Behavioral Profiles: Use DISC to Predict and Adapt

Over the years, I have taught or sat through training sessions with thousands of people. Based on my experiences, I can unequivocally state that personality and leadership styles are the training topics that generate the most excitement and discussion among trainees, and the ones that inspire the most aha moments. Relatedly, the DISC profile is […]

April-May 2020 Q&A

Q: Recently we had an employee reference OSHA 29 CFR 1926.960(f) and 1910.269(l)(7), “Conductive articles.” The question is, can an employee work in an energized area while wearing jewelry, and earrings in particular? The rules discuss conductive articles such as watches, bands, rings and chains, but I do not see where it mentions earrings.  A: […]

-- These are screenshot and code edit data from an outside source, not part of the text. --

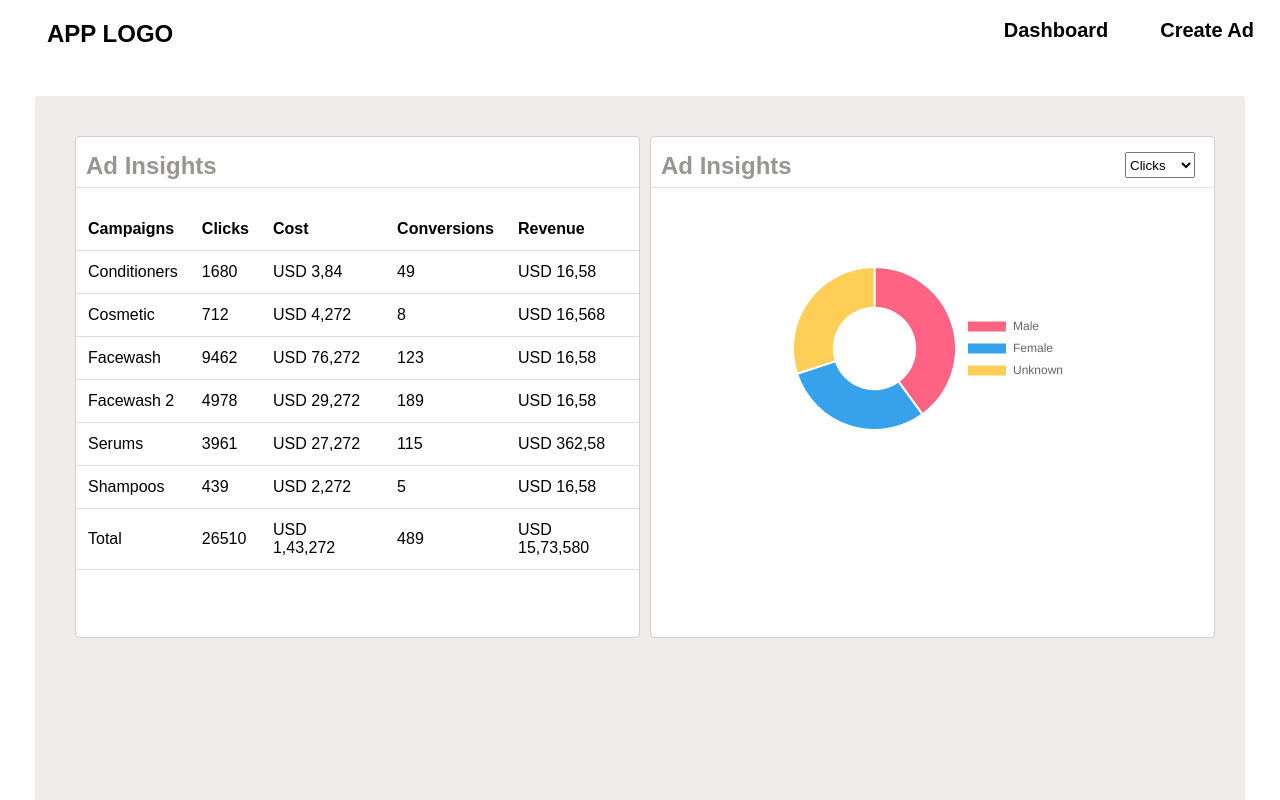
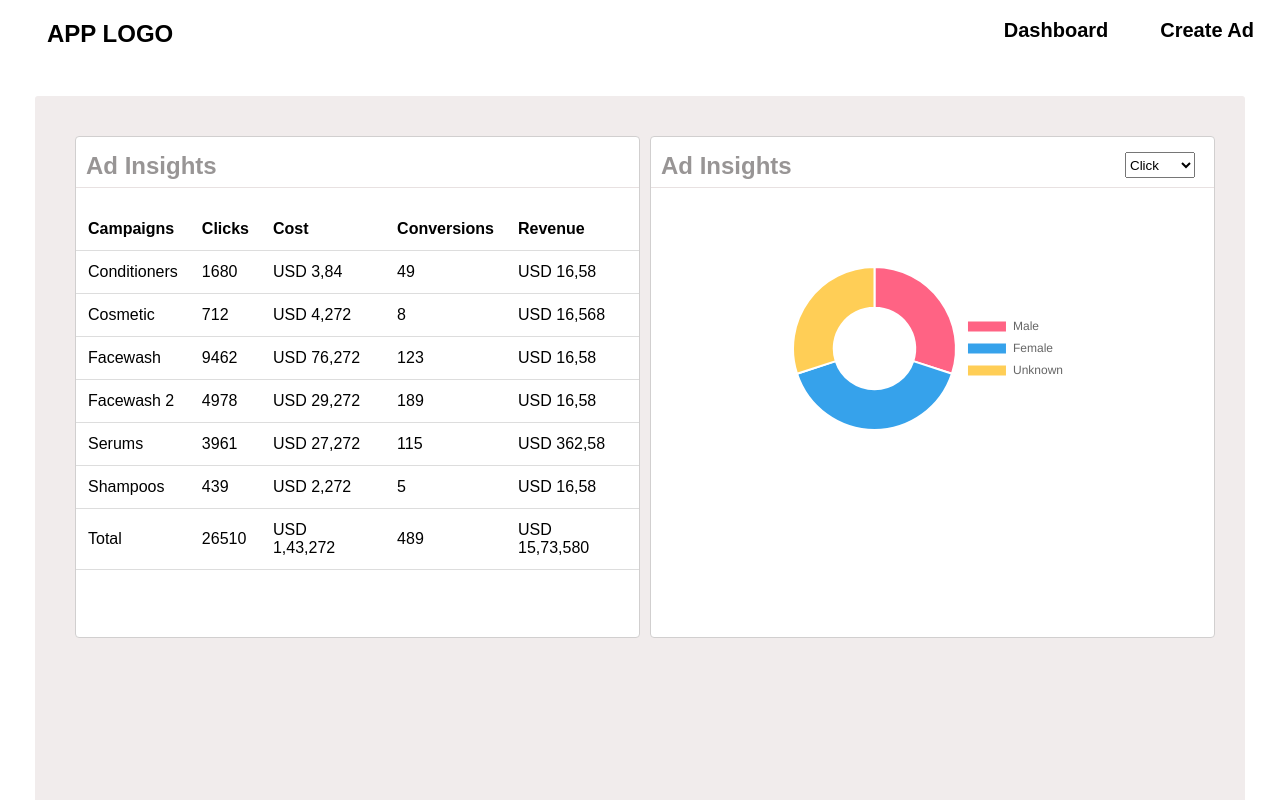
Before and after one commit to Anjali2424/Media-Text-Ads, a React (Create React App) app: page / in a window 1280 px wide. Shown: the top 800 px of the page. Built offline with nearby package versions, Linux system fonts and the light colour scheme.

Commit message:
handled based on select matrix doughnut chart changes

```diff
--- a/src/components/AdsInsights.js
+++ b/src/components/AdsInsights.js
@@ -9,43 +9,62 @@ ChartJS.register(ArcElement, Tooltip, Legend);
 
 const AdsInsights = () => {
     const [showChart, setShowChart] = useState(true);
-    const [selectedMetric, setSelectedMetric] = useState('clicks');
+    const [selectedMatrix, setSelectedMatrix] = useState('Click');
+
+    // Function to get chart data based on the selected matrix
+    const getChartData = (matrix) => {
+        switch (matrix) {
+            case 'Click':
+                return [30, 40, 30];
+            case 'Impressions':
+                return [20, 50, 30];
+            case 'Conversions':
+                return [10, 60, 30];
+            default:
+                return [0, 0, 0];
+        }
+    };
 
     const data = {
         labels: ['Male', 'Female', 'Unknown'],
         datasets: [
             {
-                data: [40, 30, 30],
+                data: getChartData(selectedMatrix),
                 backgroundColor: ['#FF6384', '#36A2EB', '#FFCE56'],
                 hoverBackgroundColor: ['#FF6384', '#36A2EB', '#FFCE56'],
             },
         ],
     };
 
+    const matrixOptions = ['Click', 'Impressions', 'Conversions'];
+
+    const handleMatrixChange = (event) => {
+        setSelectedMatrix(event.target.value);
+    };
+
+    const options = {
+        plugins: {
+            legend: {
+                position: 'right'
+            }
+        }
+    }
     const toggleView = () => {
         setShowChart((prev) => !prev);
     };
 
-    const handleMetricChange = (e) => {
-        setSelectedMetric(e.target.value);
-    };
 
-    const options = {
-        plugins: {
-           legend: {
-              position: 'right'
-           }
-        }
-     }
 
     return (
         <div>
             <h2 className="graphs-header">
                 Ad Insights
-                <select value={selectedMetric} onChange={handleMetricChange} className='select-metrix'>
-                    <option value="clicks">Clicks</option>
-                    <option value="impressions">Impressions</option>
-                    <option value="conversions">Conversions</option>
+                <select value={selectedMatrix} onChange={handleMatrixChange} className='select-metrix'>
+                    {matrixOptions.map((matrix) => (
+                        <option key={matrix} value={matrix}>
+                            {matrix}
+                        </option>
+                    ))}
                 </select>
 
             </h2>
```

Voice of Experience: The Need for Seasoned Industry Trainers

Providing accurate, effective training to workers is one of the electric utility industry’s most pressing challenges. From my perspective, there are not enough appropriately qualified trainers to fill the open jobs available. As our industry’s attrition rate continues to increase, will we be able to provide the right training to new and existing employees? Each […]

Train the Trainer 101: The ABCs of Grounding Mobile Equipment

Across our industry, I have found all kinds of policies for grounding trucks. I also have found that in many cases, employers’ rules for grounding trucks are not based on OSHA requirements and – even more concerning – are not based on sound principles of protection. I believe the grounding policies are well intentioned, but […]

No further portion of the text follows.